Keep The Lights On
Directed by Ira Sachs
Written by Ira Sachs and Mauricio Zacharias
Director and writer Ira Sachs puts his soul into Keep the Lights On, a deeply personal but fictionalized remembrance of his own relationships, thoughts and journals. There is joy, anguish, desperation and devotion, components of any true to life love story- that the romance portrayed just happens to concern a long-term gay relationship isn’t a surprise. It is however a rarity for any love story to be handled so earnestly.
Beginning in New York City during the late ‘90s and spanning a decade- Lights is deliberately slow paced, taking it’s time developing and unraveling the passion before us. It’s clear from the start that Danish filmmaker Erik (Thure Lindhardt of Flame and Citron) is a stand-in for Sachs. Erik is a rising documentarian who hooks up with Paul (Zachary Booth from TV’s Damages) via a singles chat line.

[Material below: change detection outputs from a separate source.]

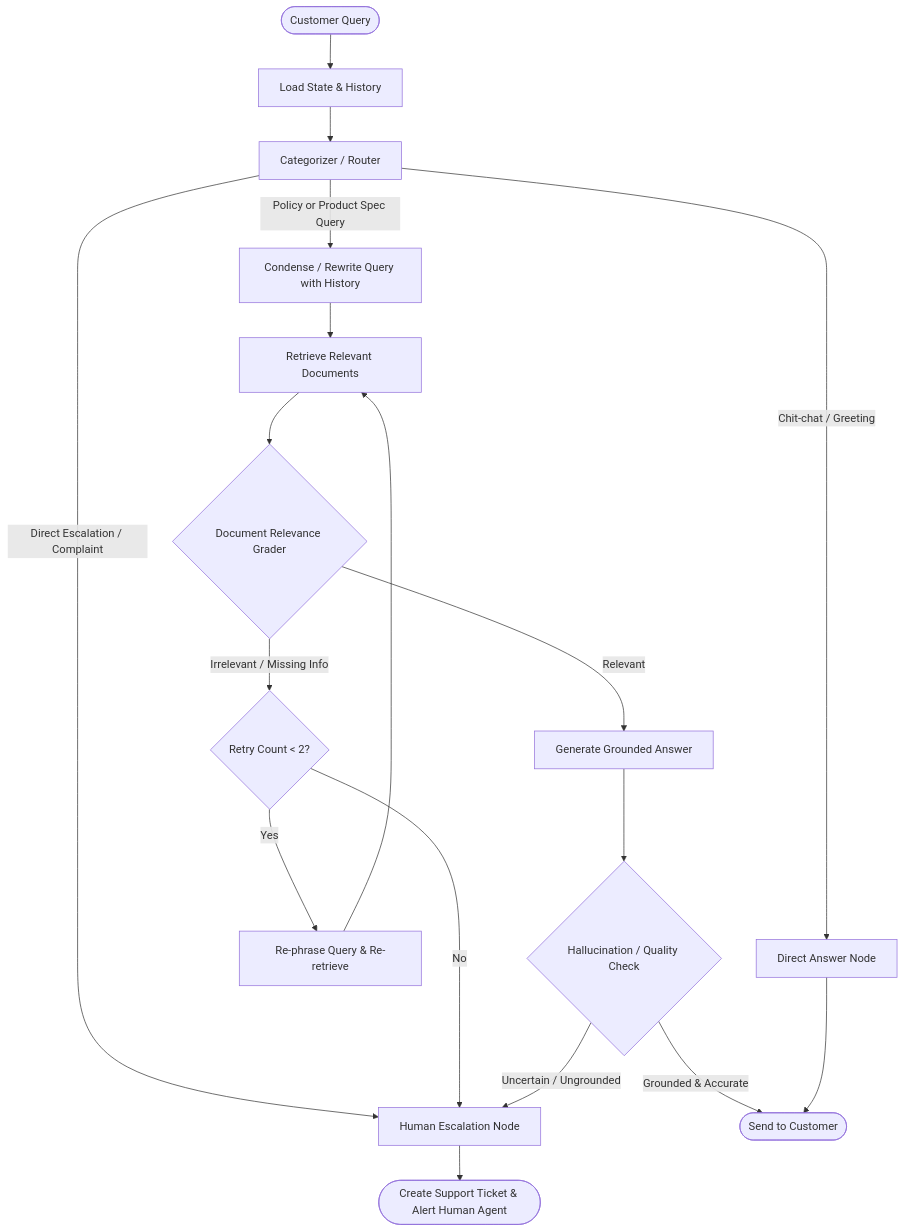
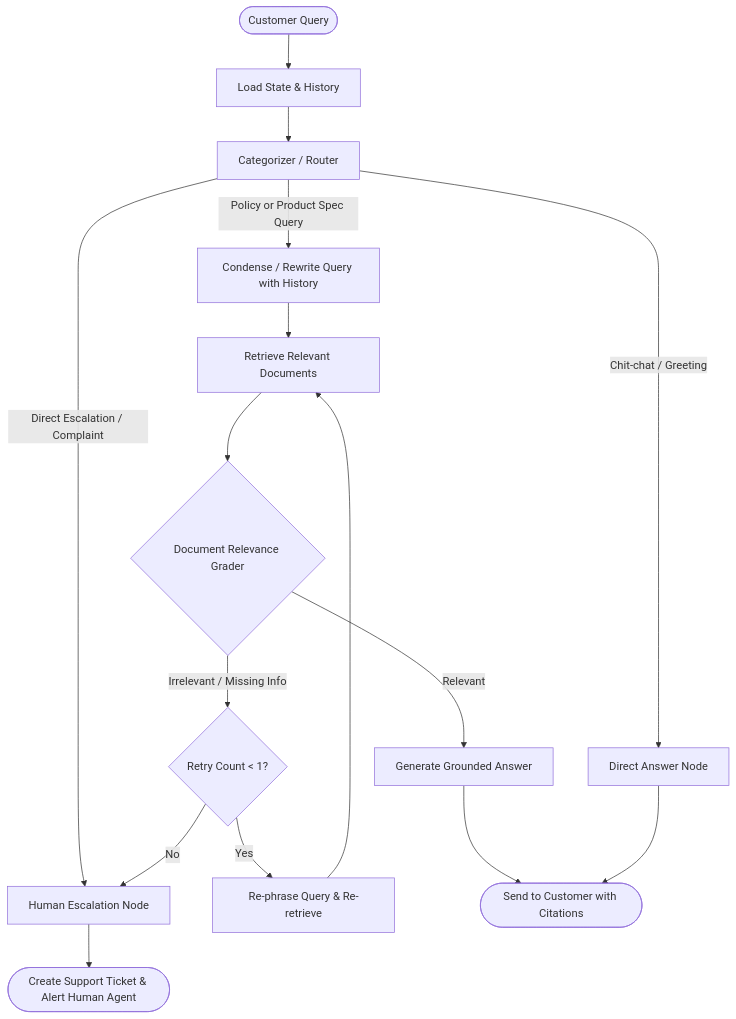
Before and after one commit to Ayush-web28/Ecom-Support-Agent: the diagram in README.md, drawn with Mermaid. The commit also changed other lines of this file and 2 other files, not shown here.

````diff
--- a/README.md
+++ b/README.md
@@ -19,26 +19,23 @@
 ```mermaid
 flowchart TD
     Start([Customer Query]) --> InputNode["Load State & History"]
     InputNode --> Categorize["Categorizer / Router"]
 
     Categorize -->|"Chit-chat / Greeting"| DirectResponse["Direct Answer Node"]
     Categorize -->|"Direct Escalation / Complaint"| HumanHandoff["Human Escalation Node"]
     Categorize -->|"Policy or Product Spec Query"| QueryRewrite["Condense / Rewrite Query with History"]
 
     QueryRewrite --> Retriever["Retrieve Relevant Documents"]
     Retriever --> DocGrader{"Document Relevance Grader"}
 
     DocGrader -->|"Relevant"| Generator["Generate Grounded Answer"]
-    DocGrader -->|"Irrelevant / Missing Info"| RetryCheck{"Retry Count < 2?"}
+    DocGrader -->|"Irrelevant / Missing Info"| RetryCheck{"Retry Count < 1?"}
 
     RetryCheck -->|"Yes"| FallbackSearch["Re-phrase Query & Re-retrieve"]
     FallbackSearch --> Retriever
     RetryCheck -->|"No"| HumanHandoff
 
-    Generator --> HallucinationChecker{"Hallucination / Quality Check"}
-    HallucinationChecker -->|"Grounded & Accurate"| OutputAnswer([Send to Customer])
-    HallucinationChecker -->|"Uncertain / Ungrounded"| HumanHandoff
-
+    Generator --> OutputAnswer([Send to Customer with Citations])
     DirectResponse --> OutputAnswer
     HumanHandoff --> OutputEscalation([Create Support Ticket & Alert Human Agent])
 ```
````
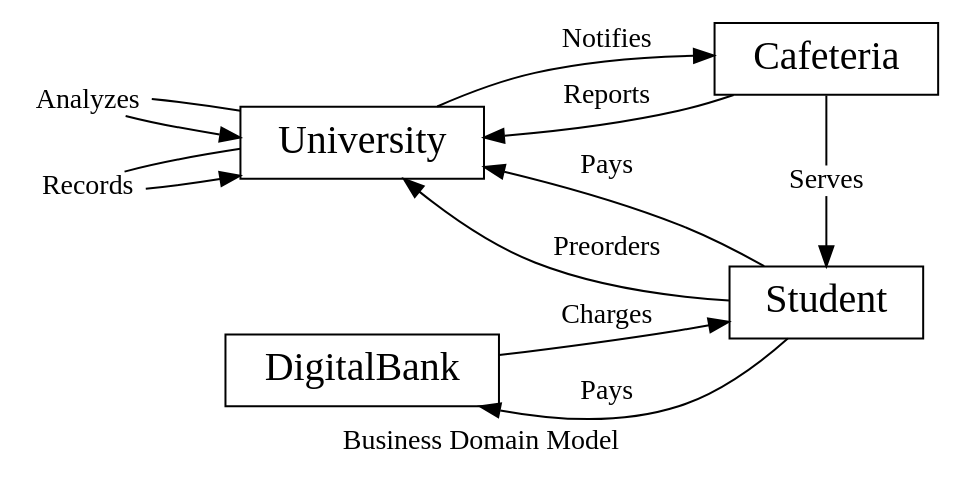
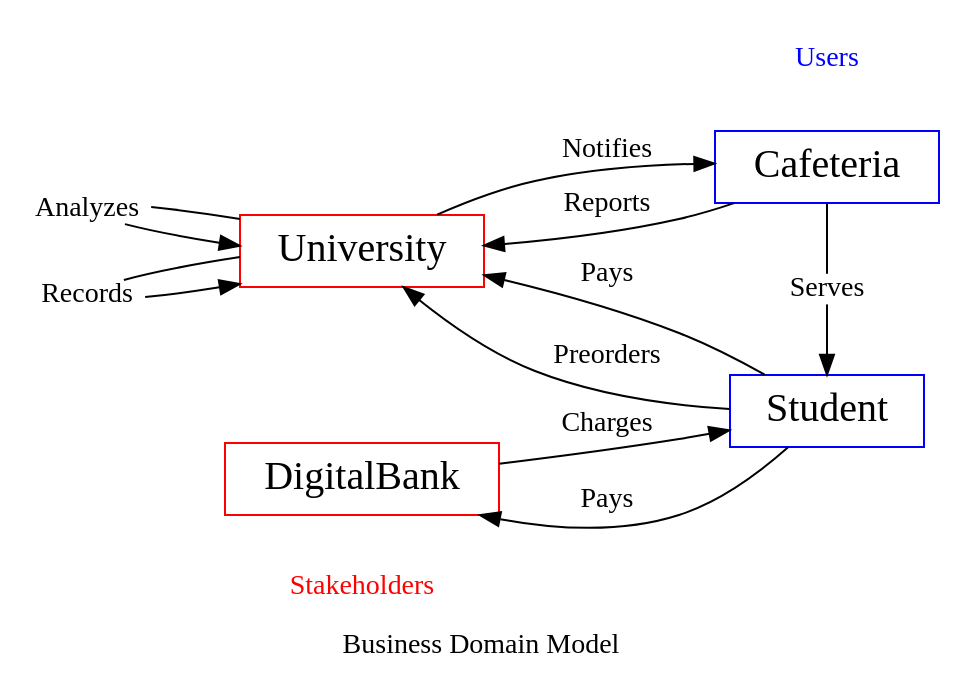
The diagram in ass1-revisited.org (gebrek/sod-rev), drawn with Graphviz before and after one commit. The commit also changed other lines of this file, not shown here.

```diff
--- a/ass1-revisited.org
+++ b/ass1-revisited.org
@@ -13,43 +13,46 @@
    #+BEGIN_SRC dot :file res/business_domain.png :tangle res/business_domain.dot
      digraph BznsDmn {
 	     label="Business Domain Model"
 	     rankdir=LR;
 	     newrank=true;
-	     node [fontsize= 20 shape=box]
-	     // Stakeholders
+
+	     node [fontsize=20 shape=box]
+
+	     node [color=red]
+	     Stakeholders [fontsize=14 fontcolor=red shape=plaintext];
 	     University;
 	     DigitalBank;
-	     // Users
+
+	     node [color=blue]
+	     Users [fontsize=14 fontcolor=blue shape=plaintext];
 	     Cafeteria;
 	     Student;
 
 	     edge [fontsize=14]
 	     University->Cafeteria	[label="Notifies"];
-
 	     Student->University	[label="Pays"];
 	     Student->DigitalBank	[label="Pays"];
 	     Student->University	[label="Preorders"];
 	     DigitalBank->Student	[label="Charges"];
-
-	     // Cafeteria->Student		[label="Serves"];
 	     Cafeteria->University 	[label="Reports"];
 
 	     // Proxy actions
 	     node [fontsize=14 shape=plaintext height=0 margin=0]
 	     Analyzes;
 	     Records;
 	     Serves;
 	     edge [dir=both arrowtail=none arrowhead=none]
 	     University->Records;
 	     University->Analyzes;
 	     Cafeteria->Serves;
 	     edge [arrowhead=normal arrowtail=none]
 	     Records->University;
 	     Analyzes->University;
 	     Serves->Student;
 
 	     {rank=min Analyzes, Records}
-	     {rank=same University, DigitalBank}
-	     {rank=same Student, Cafeteria, Serves}
+	     {rank=same Stakeholders, University, DigitalBank}
+	     {rank=same Users, Student, Cafeteria, Serves, Users}
+
      }
    #+END_SRC
```
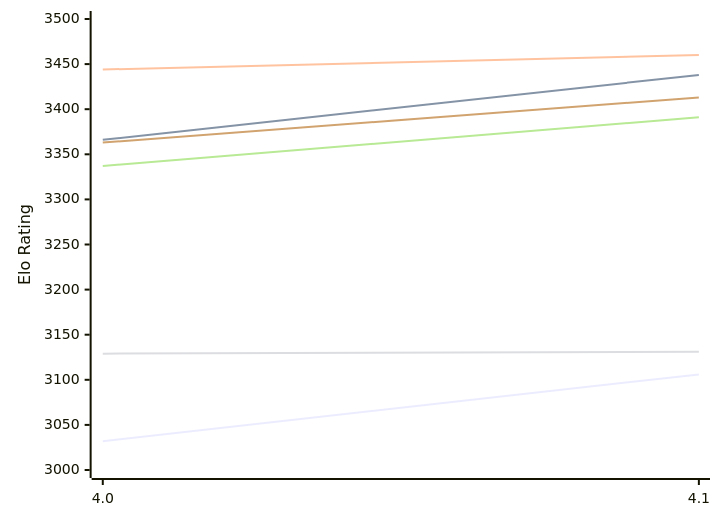
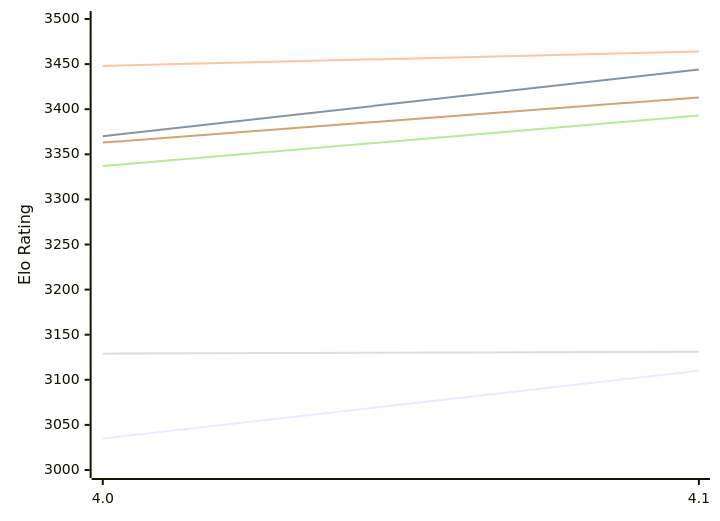
One commit to computer-chess-index/cci changed the first of 2 diagrams in engines/Eleanor.md. Above: the diagram before and after it, drawn with Mermaid. The commit also changed other lines of this file, not shown here.

Commit message:
Update CCI Ratings (ELO VLTC) - 2026-11-22

````diff
--- a/engines/Eleanor.md
+++ b/engines/Eleanor.md
@@ -51,12 +51,12 @@
 ```mermaid
 %%{init: {"theme":"base","themeVariables":{"seriesColors:['#a3a3a3','#222221','#faa371']}}}%%
 xychart-beta
   x-axis ["4.0", "4.1"]
   y-axis "Elo Rating" 3000 --> 3500
-  line "E1: STC (8.0+0.08s)" [3032, 3106]
-  line "E1: LTC (60.0+0.60s)" [3366, 3438]
-  line "E1: VLTC (2m24s+1.12s)" [3444, 3460]
+  line "E1: STC (8.0+0.08s)" [3035, 3110]
+  line "E1: LTC (60.0+0.60s)" [3370, 3444]
+  line "E1: VLTC (2m24s+1.12s)" [3448, 3464]
   line "P1: STC (8.0+0.08s)" [3129, 3131]
-  line "P1: LTC (60.0+0.60s)" [3337, 3391]
+  line "P1: LTC (60.0+0.60s)" [3337, 3393]
   line "P1: VLTC (2m24s+1.12s)" [3363, 3413]
 ```
````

What should have been a one night stand develops into a strong affinity and then something neither of them can let go. Erik becomes the more fully developed and sympathetic partner as the narrative goes on but at times Paul seems as though he’s part and parcel of Erik. People often become so intertwined and synonymous that it is difficult to decipher one without the other. It would be wonderful to know Paul more than we do but the point seems to be that it’s hard to see who you and the other person are when you’re that deep in a relationship. So it is that our characters find it difficult to know themselves and the toxicity of Erik and Paul is not a sudden revelation but one that happens incrementally, with many detours back into happiness along the way.
Some might find it’s exhaustive approach to relationships a little too frank but Sachs doesn’t gloss over how people stray and how susceptible to weaknesses they can become if they aren’t realizing their dreams or their partners aren’t living up to expectations. The sex is graphic and in being so comfortable, Erik and Paul don’t hold back on telling each other off. Erik’s stalling in finishing his documentary about artist Avery Willard triggers Paul’s anger and anxiousness about his own sense of self. In depth, the bonds of love distort under career pressure, routines and ego- the details of which take time and are presented by Sachs in stretches of introspection. This is not a meet cute tale that ends when they finally realize they love each other. It is a slow build that shows that relationships deteriorate the individual as much as or more than they can elevate feelings of worth.
The story structure is repetitive, oftentimes going in circles- much like a couple’s argument in which neither one will give in. It remains fascinating even though tiring and quietly cognizant observations make up the majority of our time. How long should we hold onto someone? The cinematography is owed to Thimios Bakatakis who worked on the disturbing, claustrophobic Dogtooth. Within an urban environment this time, Bakatakis shows a couple isolated amongst millions. Erik paces the grey and blue melancholic streets in loops, trying to make sense of it all. NYC does not foster closeness here but only fuels an endless cycle of brief encounters with others who keep moving on to the next best thing. It is hard for our couple to make a lasting connection outside of each other and so it is spellbinding that these two can’t set each other free, back into the lonely abyss. Erik and Paul don’t remain the same people. They change with time and don’t fit together as easily as time wears on. We want to see them together but we’d rather see Erik happy. Paul is a drug addict but the film also delves into other types of dependency. In dealing honestly with becoming addicted and dependent on one another, Keep the Lights On confronts what most of us don’t want to face: happiness can’t be found in possessing another. It needs to exist separately in the individual and take more cues from giving to others than expecting rewards.
– Lane Scarberry